Changes in the X-ray spectrum observed by RXTE during each beat reveal that the innermost region of the disk emits enough radiation to push back the gas, creating a strong outward wind that stops the inward flow, briefly starving the black hole and shutting down the jet. This corresponds to the faintest emission. Eventually, the inner disk gets so bright and hot it essentially disintegrates and plunges toward the black hole, re-establishing the jet and beginning the cycle anew. This entire process happens in as little as 40 seconds.

While there is no direct evidence IGR J17091 possesses a particle jet, its heartbeat signature suggests that similar processes are at work. Researchers say that this system's heartbeat emission can be 20 times fainter than GRS 1915 and can cycle some eight times faster, in as little as five seconds.

Astronomers estimate that GRS 1915 is about 14 times the sun's mass, placing it among the most-massive-known black holes that have formed because of the collapse of a single star. The research team analyzed six months of RXTE observations to compare the two systems, concluding that IGR J17091 must possess a minuscule black hole.

"Just as the heart rate of a mouse is faster than an elephant's, the heartbeat signals from these black holes scale according to their masses," said Diego Altamirano, an astrophysicist at the University of Amsterdam in The Netherlands and lead author of a paper describing the findings in the Nov. 4 issue of The Astrophysical Journal Letters. 

The researchers say this analysis is just the start of a larger program to compare both of these black holes in detail using data from RXTE, NASA's Swift satellite and the European XMM-Newton observatory.

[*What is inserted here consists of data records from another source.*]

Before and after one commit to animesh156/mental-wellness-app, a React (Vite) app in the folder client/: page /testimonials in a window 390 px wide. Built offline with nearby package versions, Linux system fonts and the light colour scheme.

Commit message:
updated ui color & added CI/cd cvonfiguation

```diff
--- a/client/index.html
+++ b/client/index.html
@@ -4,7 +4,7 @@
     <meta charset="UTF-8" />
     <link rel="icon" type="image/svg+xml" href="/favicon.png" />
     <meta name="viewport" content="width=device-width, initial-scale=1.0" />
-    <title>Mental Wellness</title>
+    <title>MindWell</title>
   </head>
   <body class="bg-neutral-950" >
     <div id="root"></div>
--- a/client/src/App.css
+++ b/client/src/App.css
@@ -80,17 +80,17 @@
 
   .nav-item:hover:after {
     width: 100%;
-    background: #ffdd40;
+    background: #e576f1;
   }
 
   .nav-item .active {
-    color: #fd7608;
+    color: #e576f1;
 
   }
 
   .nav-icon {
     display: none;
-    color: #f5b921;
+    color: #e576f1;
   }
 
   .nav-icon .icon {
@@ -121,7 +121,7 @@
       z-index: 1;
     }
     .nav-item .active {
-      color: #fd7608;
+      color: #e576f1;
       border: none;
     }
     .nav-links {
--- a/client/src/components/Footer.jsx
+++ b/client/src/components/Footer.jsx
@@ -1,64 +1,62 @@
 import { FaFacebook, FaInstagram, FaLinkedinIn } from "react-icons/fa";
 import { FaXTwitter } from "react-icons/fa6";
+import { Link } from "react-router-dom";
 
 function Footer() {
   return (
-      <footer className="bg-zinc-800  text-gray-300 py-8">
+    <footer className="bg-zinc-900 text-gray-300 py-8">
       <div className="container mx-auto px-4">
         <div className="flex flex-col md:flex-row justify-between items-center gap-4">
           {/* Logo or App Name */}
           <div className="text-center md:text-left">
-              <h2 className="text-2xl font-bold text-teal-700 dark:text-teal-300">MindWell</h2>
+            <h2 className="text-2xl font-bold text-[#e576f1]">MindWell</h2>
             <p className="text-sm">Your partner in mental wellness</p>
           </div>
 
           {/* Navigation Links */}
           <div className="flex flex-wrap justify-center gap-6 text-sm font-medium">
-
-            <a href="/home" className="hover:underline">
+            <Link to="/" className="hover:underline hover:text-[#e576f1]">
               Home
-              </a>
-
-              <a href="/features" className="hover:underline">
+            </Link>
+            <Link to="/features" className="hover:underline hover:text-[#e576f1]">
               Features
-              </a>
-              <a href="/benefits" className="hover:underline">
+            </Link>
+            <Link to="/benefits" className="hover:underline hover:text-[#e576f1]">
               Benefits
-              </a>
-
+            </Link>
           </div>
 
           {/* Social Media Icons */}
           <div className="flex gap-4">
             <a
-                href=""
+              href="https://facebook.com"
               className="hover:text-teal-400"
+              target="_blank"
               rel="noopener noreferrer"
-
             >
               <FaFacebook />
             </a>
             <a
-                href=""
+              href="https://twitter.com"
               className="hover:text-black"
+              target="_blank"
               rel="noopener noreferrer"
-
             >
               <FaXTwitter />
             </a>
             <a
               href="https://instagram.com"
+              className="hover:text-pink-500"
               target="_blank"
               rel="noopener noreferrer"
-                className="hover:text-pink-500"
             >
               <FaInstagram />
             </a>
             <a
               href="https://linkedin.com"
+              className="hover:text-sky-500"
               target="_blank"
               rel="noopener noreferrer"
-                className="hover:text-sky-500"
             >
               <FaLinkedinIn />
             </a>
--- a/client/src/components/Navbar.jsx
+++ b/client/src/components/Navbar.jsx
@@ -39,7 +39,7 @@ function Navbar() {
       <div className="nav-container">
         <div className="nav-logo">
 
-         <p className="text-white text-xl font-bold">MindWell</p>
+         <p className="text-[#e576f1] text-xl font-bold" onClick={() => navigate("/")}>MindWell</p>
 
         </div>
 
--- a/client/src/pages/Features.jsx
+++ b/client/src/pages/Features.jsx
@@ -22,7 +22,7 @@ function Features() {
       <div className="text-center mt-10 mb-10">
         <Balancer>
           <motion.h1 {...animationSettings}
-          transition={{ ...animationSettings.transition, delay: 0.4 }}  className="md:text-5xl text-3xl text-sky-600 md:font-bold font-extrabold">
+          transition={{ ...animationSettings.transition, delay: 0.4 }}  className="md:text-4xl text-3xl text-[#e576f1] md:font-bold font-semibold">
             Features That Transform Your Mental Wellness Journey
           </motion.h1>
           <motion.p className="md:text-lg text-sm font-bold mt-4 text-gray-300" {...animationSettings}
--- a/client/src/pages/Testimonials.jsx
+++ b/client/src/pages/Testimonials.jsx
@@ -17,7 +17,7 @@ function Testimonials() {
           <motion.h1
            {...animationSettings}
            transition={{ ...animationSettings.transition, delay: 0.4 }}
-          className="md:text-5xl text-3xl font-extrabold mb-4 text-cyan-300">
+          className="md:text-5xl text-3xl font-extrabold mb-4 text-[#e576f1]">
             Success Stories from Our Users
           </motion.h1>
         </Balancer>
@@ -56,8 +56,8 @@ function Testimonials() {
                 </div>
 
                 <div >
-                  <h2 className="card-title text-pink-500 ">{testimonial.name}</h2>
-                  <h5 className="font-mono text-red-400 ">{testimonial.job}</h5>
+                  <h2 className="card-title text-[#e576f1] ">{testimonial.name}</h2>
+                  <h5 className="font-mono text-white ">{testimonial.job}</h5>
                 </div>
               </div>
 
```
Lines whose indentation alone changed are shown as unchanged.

"Until this study, GRS 1915 was essentially a one-off, and there's only so much we can understand from a single example," said Tod Strohmayer, the project scientist for RXTE at NASA's Goddard Space Flight Center in Greenbelt, Md. "Now, with a second system exhibiting similar types of variability, we really can begin to test how well we understand what happens at the brink of a black hole." 

Launched in late 1995, RXTE is second only to Hubble as the longest serving of NASA's operating astrophysics missions. RXTE provides a unique observing window into the extreme environments of neutron stars and black holes.

Related links

Dutch press release

Italian press release

GRS 1915+105: Taking the Pulse of a Black Hole System

RXTE Homes in on a Black Hole's Jets